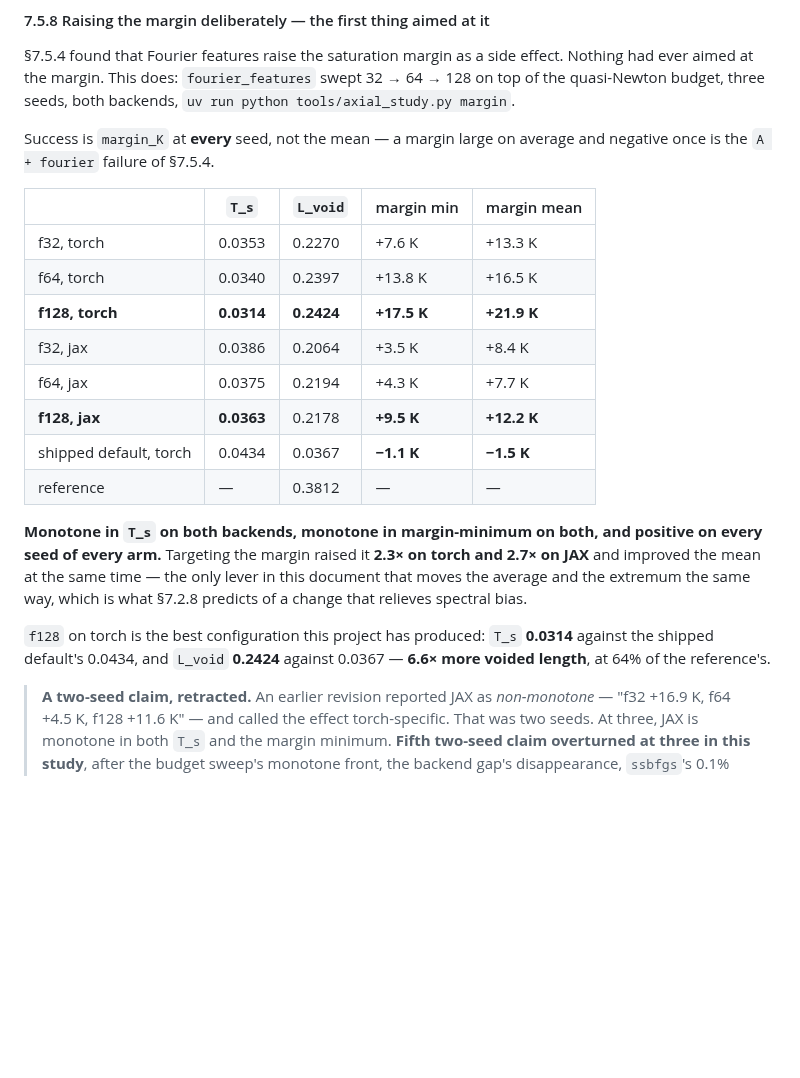
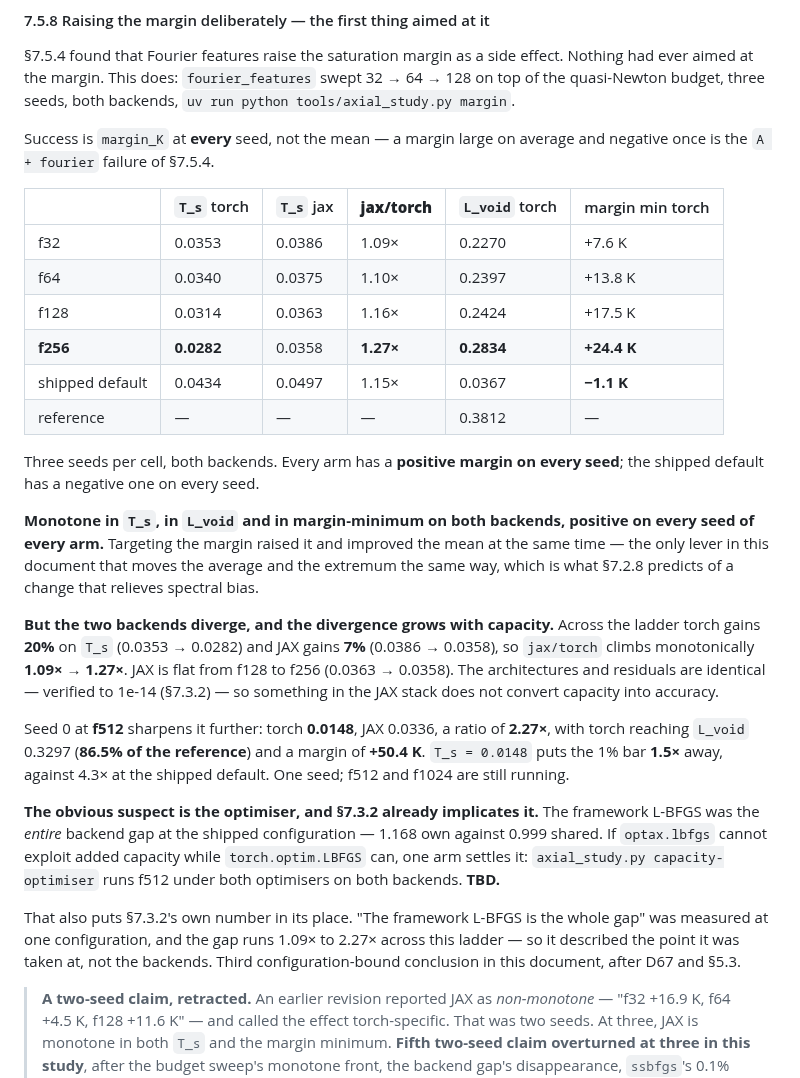
Before and after one commit to ppigazzini/pinn-sfr-transient, a Markdown page: docs/axial_nn.md, the part around the change. Rendered like a GitHub page; blank space fills up the shorter version.

Commit message:
docs(axial): the capacity ladder through f256, and the backend divergence
Three seeds per cell, both backends:

          T_s torch   T_s jax   jax/torch   L_void torch   margin min torch
  f32     0.0353      0.0386    1.09x       0.2270         +7.6 K
  f64     0.0340      0.0375    1.10x       0.2397         +13.8 K
  f128    0.0314      0.0363    1.16x       0.2424         +17.5 K
  f256    0.0282      0.0358    1.27x       0.2834         +24.4 K
  default 0.0434      0.0497    1.15x       0.0367         -1.1 K

Monotone in T_s, L_void and margin-minimum on both backends, positive margin on
every seed of every arm — against a shipped default whose margin is negative on
every seed.

But the backends diverge and the divergence grows with capacity: torch gains 20%
across the ladder, JAX 7%, and JAX is flat from f128 to f256. Seed 0 at f512
sharpens it to 2.27x, with torch at T_s 0.0148 — the 1% bar 1.5x away, against 4.3x
at the shipped default — and L_void 0.3297, 86.5% of the reference.

Identical architectures and residuals, verified to 1e-14, so something in the JAX
stack does not convert capacity into accuracy. 7.3.2 already implicates the
framework L-BFGS, and capacity-optimiser is the arm that decides it.

That also puts 7.3.2's own number in its place: 'the framework L-BFGS is the whole
gap' was measured at one configuration and the gap runs 1.09x to 2.27x across this
ladder. Third configuration-bound conclusion in this document, after D67 and 5.3.

```diff
--- a/docs/axial_nn.md
+++ b/docs/axial_nn.md
@@ -1685,26 +1685,46 @@ Nothing had ever aimed at the margin. This does: `fourier_features` swept 32 →
 Success is `margin_K` at **every** seed, not the mean — a margin large on average
 and negative once is the `A + fourier` failure of §7.5.4.
 
-| | `T_s` | `L_void` | margin min | margin mean |
-|---|---|---|---|---|
-| f32, torch | 0.0353 | 0.2270 | +7.6 K | +13.3 K |
-| f64, torch | 0.0340 | 0.2397 | +13.8 K | +16.5 K |
-| **f128, torch** | **0.0314** | **0.2424** | **+17.5 K** | **+21.9 K** |
-| f32, jax | 0.0386 | 0.2064 | +3.5 K | +8.4 K |
-| f64, jax | 0.0375 | 0.2194 | +4.3 K | +7.7 K |
-| **f128, jax** | **0.0363** | 0.2178 | **+9.5 K** | **+12.2 K** |
-| shipped default, torch | 0.0434 | 0.0367 | **−1.1 K** | **−1.5 K** |
-| reference | — | 0.3812 | — | — |
-
-**Monotone in `T_s` on both backends, monotone in margin-minimum on both, and
-positive on every seed of every arm.** Targeting the margin raised it **2.3× on
-torch and 2.7× on JAX** and improved the mean at the same time — the only lever in
-this document that moves the average and the extremum the same way, which is what
-§7.2.8 predicts of a change that relieves spectral bias.
-
-`f128` on torch is the best configuration this project has produced: `T_s` **0.0314**
-against the shipped default's 0.0434, and `L_void` **0.2424** against 0.0367 —
-**6.6× more voided length**, at 64% of the reference's.
+| | `T_s` torch | `T_s` jax | **jax/torch** | `L_void` torch | margin min torch |
+|---|---|---|---|---|---|
+| f32 | 0.0353 | 0.0386 | 1.09× | 0.2270 | +7.6 K |
+| f64 | 0.0340 | 0.0375 | 1.10× | 0.2397 | +13.8 K |
+| f128 | 0.0314 | 0.0363 | 1.16× | 0.2424 | +17.5 K |
+| **f256** | **0.0282** | 0.0358 | **1.27×** | **0.2834** | **+24.4 K** |
+| shipped default | 0.0434 | 0.0497 | 1.15× | 0.0367 | **−1.1 K** |
+| reference | — | — | — | 0.3812 | — |
+
+Three seeds per cell, both backends. Every arm has a **positive margin on every
+seed**; the shipped default has a negative one on every seed.
+
+**Monotone in `T_s`, in `L_void` and in margin-minimum on both backends, positive
+on every seed of every arm.** Targeting the margin raised it and improved the mean
+at the same time — the only lever in this document that moves the average and the
+extremum the same way, which is what §7.2.8 predicts of a change that relieves
+spectral bias.
+
+**But the two backends diverge, and the divergence grows with capacity.** Across
+the ladder torch gains **20%** on `T_s` (0.0353 → 0.0282) and JAX gains **7%**
+(0.0386 → 0.0358), so `jax/torch` climbs monotonically **1.09× → 1.27×**. JAX is
+flat from f128 to f256 (0.0363 → 0.0358). The architectures and residuals are
+identical — verified to 1e-14 (§7.3.2) — so something in the JAX stack does not
+convert capacity into accuracy.
+
+Seed 0 at **f512** sharpens it further: torch **0.0148**, JAX 0.0336, a ratio of
+**2.27×**, with torch reaching `L_void` 0.3297 (**86.5% of the reference**) and a
+margin of **+50.4 K**. `T_s = 0.0148` puts the 1% bar **1.5×** away, against 4.3× at
+the shipped default. One seed; f512 and f1024 are still running.
+
+**The obvious suspect is the optimiser, and §7.3.2 already implicates it.** The
+framework L-BFGS was the *entire* backend gap at the shipped configuration — 1.168
+own against 0.999 shared. If `optax.lbfgs` cannot exploit added capacity while
+`torch.optim.LBFGS` can, one arm settles it: `axial_study.py capacity-optimiser`
+runs f512 under both optimisers on both backends. **TBD.**
+
+That also puts §7.3.2's own number in its place. "The framework L-BFGS is the whole
+gap" was measured at one configuration, and the gap runs 1.09× to 2.27× across this
+ladder — so it described the point it was taken at, not the backends. Third
+configuration-bound conclusion in this document, after D67 and §5.3.
 
 > **A two-seed claim, retracted.** An earlier revision reported JAX as
 > *non-monotone* — "f32 +16.9 K, f64 +4.5 K, f128 +11.6 K" — and called the effect
```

Your assignment.
What lines in the material above include "Three"? Copy every one of them.

Answer to the exercise.
Three seeds per cell, both backends:
+Three seeds per cell, both backends. Every arm has a **positive margin on every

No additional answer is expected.